(Detected change data)

##########

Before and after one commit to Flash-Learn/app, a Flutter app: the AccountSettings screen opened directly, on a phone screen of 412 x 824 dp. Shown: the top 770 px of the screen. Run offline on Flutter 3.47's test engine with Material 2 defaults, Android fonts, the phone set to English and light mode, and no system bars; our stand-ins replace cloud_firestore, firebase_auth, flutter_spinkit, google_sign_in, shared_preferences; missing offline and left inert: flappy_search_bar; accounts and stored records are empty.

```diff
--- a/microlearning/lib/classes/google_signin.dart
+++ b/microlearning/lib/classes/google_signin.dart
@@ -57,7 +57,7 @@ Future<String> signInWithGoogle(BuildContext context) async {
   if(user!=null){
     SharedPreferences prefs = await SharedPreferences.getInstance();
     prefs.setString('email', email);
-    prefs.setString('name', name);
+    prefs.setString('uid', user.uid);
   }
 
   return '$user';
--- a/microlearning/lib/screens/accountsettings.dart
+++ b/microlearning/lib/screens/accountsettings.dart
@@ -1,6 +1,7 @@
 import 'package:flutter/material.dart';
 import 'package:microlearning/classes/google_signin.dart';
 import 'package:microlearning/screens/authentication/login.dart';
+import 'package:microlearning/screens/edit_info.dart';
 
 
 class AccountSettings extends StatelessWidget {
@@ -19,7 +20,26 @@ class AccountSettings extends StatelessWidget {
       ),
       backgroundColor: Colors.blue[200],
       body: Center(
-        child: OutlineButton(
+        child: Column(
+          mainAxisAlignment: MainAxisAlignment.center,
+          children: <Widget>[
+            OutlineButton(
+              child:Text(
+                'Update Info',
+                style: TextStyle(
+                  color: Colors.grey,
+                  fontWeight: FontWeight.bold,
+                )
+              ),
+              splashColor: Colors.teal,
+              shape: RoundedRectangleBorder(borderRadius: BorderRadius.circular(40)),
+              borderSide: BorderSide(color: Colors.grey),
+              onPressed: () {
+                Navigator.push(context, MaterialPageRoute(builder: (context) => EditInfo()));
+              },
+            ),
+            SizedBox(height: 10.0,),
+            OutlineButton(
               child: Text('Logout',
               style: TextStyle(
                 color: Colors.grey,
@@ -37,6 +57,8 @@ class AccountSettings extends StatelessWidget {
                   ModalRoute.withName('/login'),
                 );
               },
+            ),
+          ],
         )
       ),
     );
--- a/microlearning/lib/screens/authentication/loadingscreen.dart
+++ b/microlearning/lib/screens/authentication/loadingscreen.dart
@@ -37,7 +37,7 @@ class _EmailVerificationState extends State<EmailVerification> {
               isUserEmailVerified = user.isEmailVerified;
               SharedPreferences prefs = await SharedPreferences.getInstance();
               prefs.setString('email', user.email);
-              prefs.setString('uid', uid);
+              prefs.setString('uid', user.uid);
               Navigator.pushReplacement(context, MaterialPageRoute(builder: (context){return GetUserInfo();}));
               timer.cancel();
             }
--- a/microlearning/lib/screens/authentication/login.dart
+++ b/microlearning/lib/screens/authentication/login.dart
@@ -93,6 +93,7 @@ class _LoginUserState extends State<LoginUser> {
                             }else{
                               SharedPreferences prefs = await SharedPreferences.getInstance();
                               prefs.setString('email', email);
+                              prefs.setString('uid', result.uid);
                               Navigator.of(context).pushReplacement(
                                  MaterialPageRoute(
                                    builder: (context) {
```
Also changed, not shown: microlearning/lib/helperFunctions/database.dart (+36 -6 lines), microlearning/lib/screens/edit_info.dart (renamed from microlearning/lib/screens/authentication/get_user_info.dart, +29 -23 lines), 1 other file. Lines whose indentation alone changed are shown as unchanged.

##########

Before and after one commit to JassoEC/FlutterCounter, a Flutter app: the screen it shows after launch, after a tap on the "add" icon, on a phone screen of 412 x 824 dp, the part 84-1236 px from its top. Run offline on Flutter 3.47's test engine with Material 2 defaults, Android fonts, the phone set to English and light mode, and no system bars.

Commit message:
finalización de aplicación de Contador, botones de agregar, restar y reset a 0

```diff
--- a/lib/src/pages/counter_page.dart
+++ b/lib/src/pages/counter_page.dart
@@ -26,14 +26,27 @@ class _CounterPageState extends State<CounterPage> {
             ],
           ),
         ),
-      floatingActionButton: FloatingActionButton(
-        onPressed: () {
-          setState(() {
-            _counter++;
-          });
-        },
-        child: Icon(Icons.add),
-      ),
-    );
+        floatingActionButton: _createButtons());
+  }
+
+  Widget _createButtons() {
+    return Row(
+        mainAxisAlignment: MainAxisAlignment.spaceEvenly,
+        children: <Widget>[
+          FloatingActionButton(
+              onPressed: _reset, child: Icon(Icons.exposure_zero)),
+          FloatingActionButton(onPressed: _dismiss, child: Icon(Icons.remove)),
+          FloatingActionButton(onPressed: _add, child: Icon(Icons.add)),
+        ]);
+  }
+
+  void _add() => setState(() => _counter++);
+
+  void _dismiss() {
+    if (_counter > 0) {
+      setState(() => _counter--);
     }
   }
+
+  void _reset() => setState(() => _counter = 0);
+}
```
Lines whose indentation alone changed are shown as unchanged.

##########

▶ [Work instruction]:
In the entries above, how many lines hold "classes"? Answer with the number alone.

▶ [Solution]:
3